First and foremost is the Governor’s proposal to link with the Regional Greenhouse Gas Initiative (aka “RGGI”) – a market-based, multistate platform to reduce carbon dioxide emissions from the electricity generation sector. PEC, through our decarbonization work, has been supportive of this approach for a long time. While it is only one piece of a much bigger puzzle, RGGI is the most readily available and sensible first step for our state. The program presents opportunity not only to reduce emissions in a flexible and cost-effective manner, it also provides economic investment that could propel cross-sector air pollution reductions and community and business-based investments.
However, legislation has been introduced in the General Assembly to impede not only the initiative to link with RGGI, but any proposed rulemaking to address CO2 emissions. You can read our opposition to this legislation here.
Another series of bills we’re tracking closely in the state legislature are efforts to hamper rulemakings on environmental and health protections, and to allow for unwarranted permitting approvals without appropriate safeguards. You can find our running list (and reasons for opposing) here.
A few other efforts worth noting are bills we support including legislation that would help protect bicyclists, and legislation that would provide water quality protections from fertilizer application. You can find an updated list of bills, regulations, and policy-related meetings on our Tracker.
At the federal level, we are strongly supporting three bipartisan efforts in Congress.
First, companion legislation that would utilize Congressional Review Act authority to reverse proposed weakening of methane emission standards for the oil and gas industry. This legislation is supported by the environmental community and representatives of the industry alike.
Second, House and Senate legislation that would make an unprecedented investment in plugging orphaned wells.
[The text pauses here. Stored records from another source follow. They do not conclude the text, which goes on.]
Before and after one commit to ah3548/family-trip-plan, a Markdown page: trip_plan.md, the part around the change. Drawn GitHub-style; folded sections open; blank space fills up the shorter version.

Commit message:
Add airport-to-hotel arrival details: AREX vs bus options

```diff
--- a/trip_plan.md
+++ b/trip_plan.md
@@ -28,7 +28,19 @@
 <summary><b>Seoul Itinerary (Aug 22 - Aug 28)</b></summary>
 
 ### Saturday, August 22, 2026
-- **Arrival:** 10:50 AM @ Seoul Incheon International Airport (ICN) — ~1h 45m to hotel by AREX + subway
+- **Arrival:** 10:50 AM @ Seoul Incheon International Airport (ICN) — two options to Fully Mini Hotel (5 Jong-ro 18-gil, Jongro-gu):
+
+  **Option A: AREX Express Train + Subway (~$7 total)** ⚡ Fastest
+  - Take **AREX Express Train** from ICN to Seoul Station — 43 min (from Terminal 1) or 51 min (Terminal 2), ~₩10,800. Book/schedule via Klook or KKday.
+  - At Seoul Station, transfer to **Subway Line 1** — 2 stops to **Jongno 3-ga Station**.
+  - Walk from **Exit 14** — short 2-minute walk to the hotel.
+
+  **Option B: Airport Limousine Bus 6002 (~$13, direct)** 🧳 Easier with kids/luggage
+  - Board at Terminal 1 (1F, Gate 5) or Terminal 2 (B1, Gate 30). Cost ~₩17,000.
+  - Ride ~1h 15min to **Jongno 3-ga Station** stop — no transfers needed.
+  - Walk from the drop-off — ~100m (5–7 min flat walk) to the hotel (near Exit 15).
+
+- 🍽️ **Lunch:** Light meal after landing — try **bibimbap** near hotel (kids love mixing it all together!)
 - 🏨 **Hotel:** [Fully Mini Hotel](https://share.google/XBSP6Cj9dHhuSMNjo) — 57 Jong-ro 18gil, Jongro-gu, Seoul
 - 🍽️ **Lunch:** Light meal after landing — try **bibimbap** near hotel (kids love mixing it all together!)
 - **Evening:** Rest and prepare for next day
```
Pennsylvania has an extraordinary legacy of these hazards – estimated in the tens to hundreds of thousands – located across the state. Given that the average cost to fully remediate these wells is around $30,000 each, that represents a multi-billion dollar burden that falls on taxpayers. The REGROW (Senate) and Orphaned Well Cleanup and Jobs (House) bills would not only provide significant resources to our state to address this challenge, it will also support employment opportunities for skilled workers.
And last but certainly not least, PEC remains focused on securing re-authorization of the Abandoned Mine Land Trust Fund, which over the past several decades has provided tremendous investment in remediating abandoned mine lands and acid mine drainage treatment. As with orphaned wells, Pennsylvania faces a billion-dollar+ legacy of cleanup costs. We are also supporting the “RECLAIM” Act, which would accelerate the release of more than $1 billion from the AML Fund to target remediation opportunities near communities that have traditionally relied on the coal industry for employment or have recently experienced significant coal job losses.